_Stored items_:
+++++

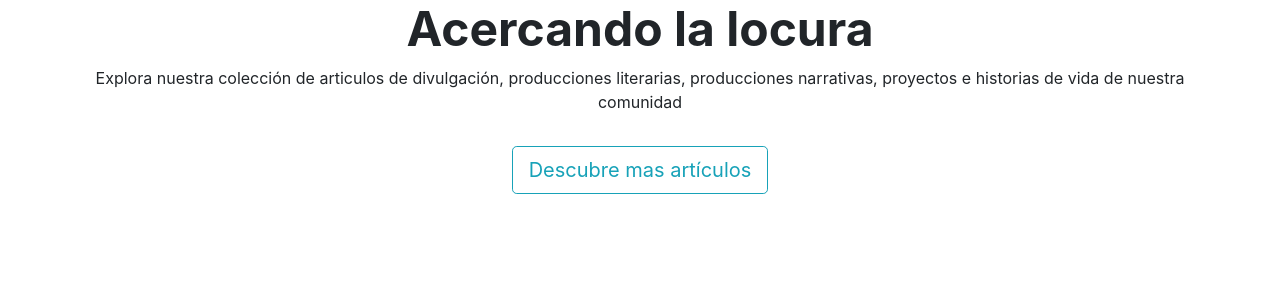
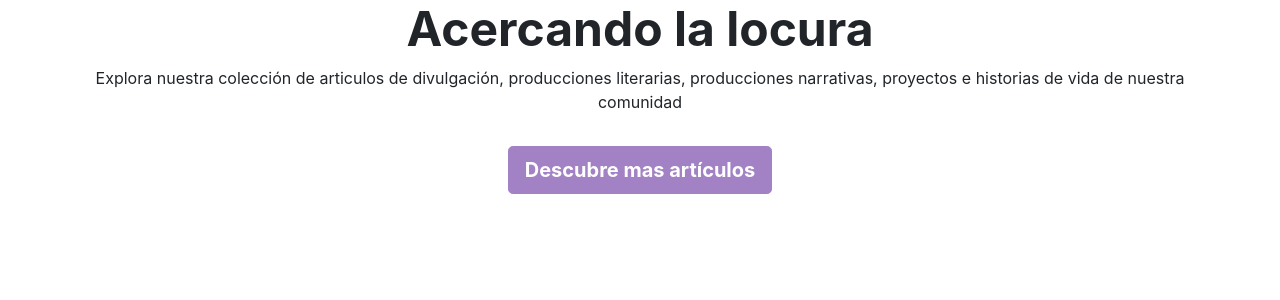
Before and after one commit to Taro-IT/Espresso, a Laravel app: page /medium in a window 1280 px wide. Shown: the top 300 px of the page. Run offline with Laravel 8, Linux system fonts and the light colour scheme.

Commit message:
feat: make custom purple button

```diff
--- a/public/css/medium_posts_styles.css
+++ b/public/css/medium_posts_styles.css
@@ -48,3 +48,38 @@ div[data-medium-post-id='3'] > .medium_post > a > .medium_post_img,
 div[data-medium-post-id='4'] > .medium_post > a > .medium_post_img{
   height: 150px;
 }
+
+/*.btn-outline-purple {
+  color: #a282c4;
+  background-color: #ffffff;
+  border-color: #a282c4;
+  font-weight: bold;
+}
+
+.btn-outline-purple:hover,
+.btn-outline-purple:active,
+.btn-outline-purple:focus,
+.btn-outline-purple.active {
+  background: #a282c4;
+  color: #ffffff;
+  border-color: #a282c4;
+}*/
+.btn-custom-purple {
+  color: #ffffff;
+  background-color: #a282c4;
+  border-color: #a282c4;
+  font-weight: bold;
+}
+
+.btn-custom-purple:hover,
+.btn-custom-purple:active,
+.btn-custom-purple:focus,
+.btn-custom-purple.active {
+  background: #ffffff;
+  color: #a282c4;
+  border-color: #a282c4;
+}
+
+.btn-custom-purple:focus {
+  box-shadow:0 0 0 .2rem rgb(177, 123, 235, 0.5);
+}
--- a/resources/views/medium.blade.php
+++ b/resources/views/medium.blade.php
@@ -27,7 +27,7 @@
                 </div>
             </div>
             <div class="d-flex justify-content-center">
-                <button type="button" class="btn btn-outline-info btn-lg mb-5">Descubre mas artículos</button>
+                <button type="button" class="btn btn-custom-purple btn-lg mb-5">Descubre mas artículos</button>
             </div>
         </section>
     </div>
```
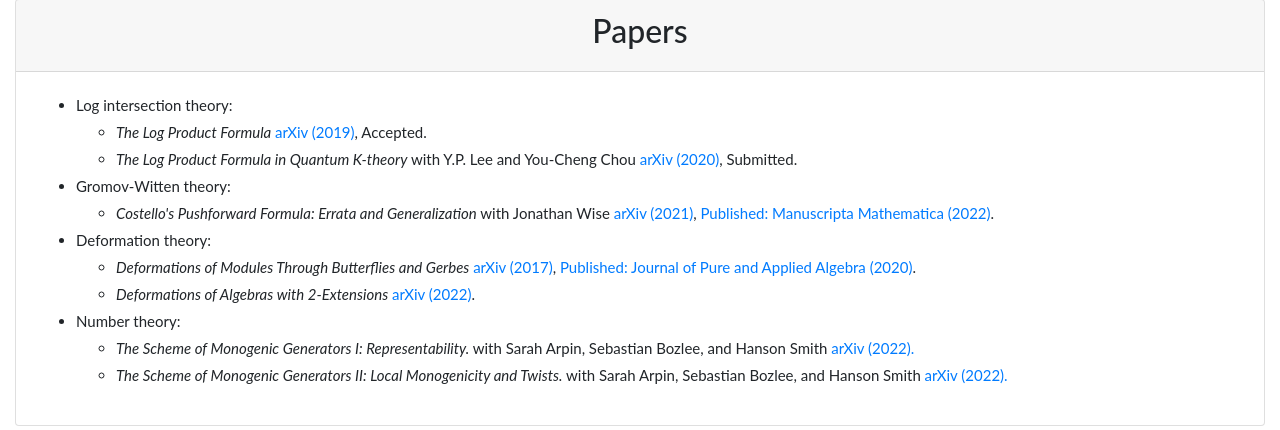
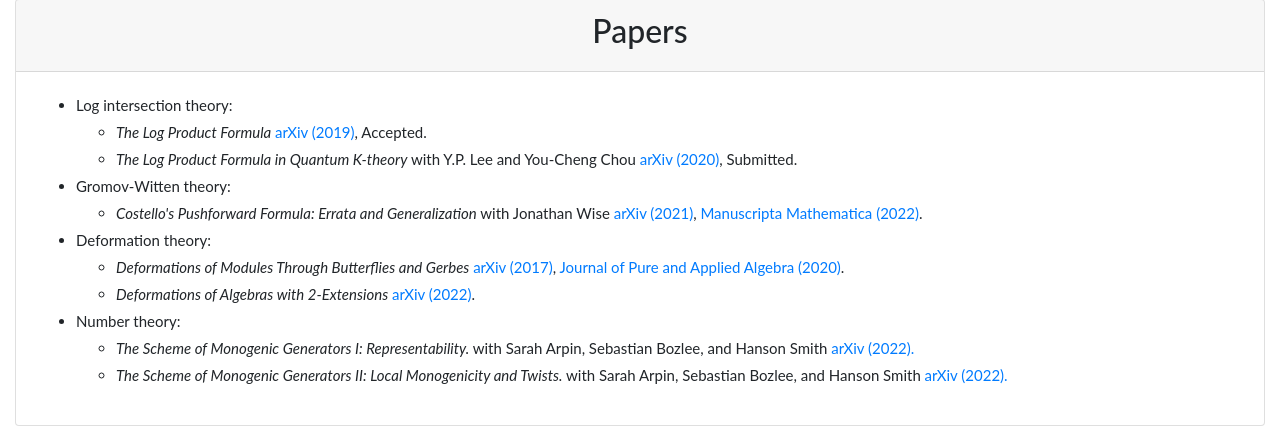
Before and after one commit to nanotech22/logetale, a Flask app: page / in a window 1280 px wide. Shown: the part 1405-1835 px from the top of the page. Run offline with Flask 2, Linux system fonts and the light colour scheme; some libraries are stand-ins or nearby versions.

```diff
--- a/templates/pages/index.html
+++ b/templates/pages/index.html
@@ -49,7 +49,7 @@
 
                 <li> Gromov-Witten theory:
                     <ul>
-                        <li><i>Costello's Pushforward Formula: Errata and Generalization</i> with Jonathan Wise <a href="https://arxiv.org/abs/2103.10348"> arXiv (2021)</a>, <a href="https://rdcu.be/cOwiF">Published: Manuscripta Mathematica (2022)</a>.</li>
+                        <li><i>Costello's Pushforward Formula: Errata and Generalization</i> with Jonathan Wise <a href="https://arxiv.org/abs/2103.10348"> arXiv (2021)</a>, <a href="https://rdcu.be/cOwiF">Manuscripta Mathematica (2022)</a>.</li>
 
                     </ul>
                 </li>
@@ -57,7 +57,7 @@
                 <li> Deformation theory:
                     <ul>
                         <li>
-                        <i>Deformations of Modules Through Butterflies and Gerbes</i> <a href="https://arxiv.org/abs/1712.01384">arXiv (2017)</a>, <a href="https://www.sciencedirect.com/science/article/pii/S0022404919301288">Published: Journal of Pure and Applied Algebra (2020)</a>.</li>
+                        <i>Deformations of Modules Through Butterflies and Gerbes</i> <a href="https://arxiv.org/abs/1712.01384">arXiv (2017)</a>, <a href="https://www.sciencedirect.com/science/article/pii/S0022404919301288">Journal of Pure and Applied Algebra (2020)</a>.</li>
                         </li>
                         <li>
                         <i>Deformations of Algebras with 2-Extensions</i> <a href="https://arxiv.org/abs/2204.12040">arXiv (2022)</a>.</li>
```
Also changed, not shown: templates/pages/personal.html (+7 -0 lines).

+++++

_WHAT NEEDS TO BE DONE_: Apart from the pictures, write every entry out again exactly.

_SOLUTION_:
Before and after one commit to Taro-IT/Espresso, a Laravel app: page /medium in a window 1280 px wide. Shown: the top 300 px of the page. Run offline with Laravel 8, Linux system fonts and the light colour scheme.

Commit message:
feat: make custom purple button

```diff
--- a/public/css/medium_posts_styles.css
+++ b/public/css/medium_posts_styles.css
@@ -48,3 +48,38 @@ div[data-medium-post-id='3'] > .medium_post > a > .medium_post_img,
 div[data-medium-post-id='4'] > .medium_post > a > .medium_post_img{
   height: 150px;
 }
+
+/*.btn-outline-purple {
+  color: #a282c4;
+  background-color: #ffffff;
+  border-color: #a282c4;
+  font-weight: bold;
+}
+
+.btn-outline-purple:hover,
+.btn-outline-purple:active,
+.btn-outline-purple:focus,
+.btn-outline-purple.active {
+  background: #a282c4;
+  color: #ffffff;
+  border-color: #a282c4;
+}*/
+.btn-custom-purple {
+  color: #ffffff;
+  background-color: #a282c4;
+  border-color: #a282c4;
+  font-weight: bold;
+}
+
+.btn-custom-purple:hover,
+.btn-custom-purple:active,
+.btn-custom-purple:focus,
+.btn-custom-purple.active {
+  background: #ffffff;
+  color: #a282c4;
+  border-color: #a282c4;
+}
+
+.btn-custom-purple:focus {
+  box-shadow:0 0 0 .2rem rgb(177, 123, 235, 0.5);
+}
--- a/resources/views/medium.blade.php
+++ b/resources/views/medium.blade.php
@@ -27,7 +27,7 @@
                 </div>
             </div>
             <div class="d-flex justify-content-center">
-                <button type="button" class="btn btn-outline-info btn-lg mb-5">Descubre mas artículos</button>
+                <button type="button" class="btn btn-custom-purple btn-lg mb-5">Descubre mas artículos</button>
             </div>
         </section>
     </div>
```
Before and after one commit to nanotech22/logetale, a Flask app: page / in a window 1280 px wide. Shown: the part 1405-1835 px from the top of the page. Run offline with Flask 2, Linux system fonts and the light colour scheme; some libraries are stand-ins or nearby versions.

```diff
--- a/templates/pages/index.html
+++ b/templates/pages/index.html
@@ -49,7 +49,7 @@
 
                 <li> Gromov-Witten theory:
                     <ul>
-                        <li><i>Costello's Pushforward Formula: Errata and Generalization</i> with Jonathan Wise <a href="https://arxiv.org/abs/2103.10348"> arXiv (2021)</a>, <a href="https://rdcu.be/cOwiF">Published: Manuscripta Mathematica (2022)</a>.</li>
+                        <li><i>Costello's Pushforward Formula: Errata and Generalization</i> with Jonathan Wise <a href="https://arxiv.org/abs/2103.10348"> arXiv (2021)</a>, <a href="https://rdcu.be/cOwiF">Manuscripta Mathematica (2022)</a>.</li>
 
                     </ul>
                 </li>
@@ -57,7 +57,7 @@
                 <li> Deformation theory:
                     <ul>
                         <li>
-                        <i>Deformations of Modules Through Butterflies and Gerbes</i> <a href="https://arxiv.org/abs/1712.01384">arXiv (2017)</a>, <a href="https://www.sciencedirect.com/science/article/pii/S0022404919301288">Published: Journal of Pure and Applied Algebra (2020)</a>.</li>
+                        <i>Deformations of Modules Through Butterflies and Gerbes</i> <a href="https://arxiv.org/abs/1712.01384">arXiv (2017)</a>, <a href="https://www.sciencedirect.com/science/article/pii/S0022404919301288">Journal of Pure and Applied Algebra (2020)</a>.</li>
                         </li>
                         <li>
                         <i>Deformations of Algebras with 2-Extensions</i> <a href="https://arxiv.org/abs/2204.12040">arXiv (2022)</a>.</li>
```
Also changed, not shown: templates/pages/personal.html (+7 -0 lines).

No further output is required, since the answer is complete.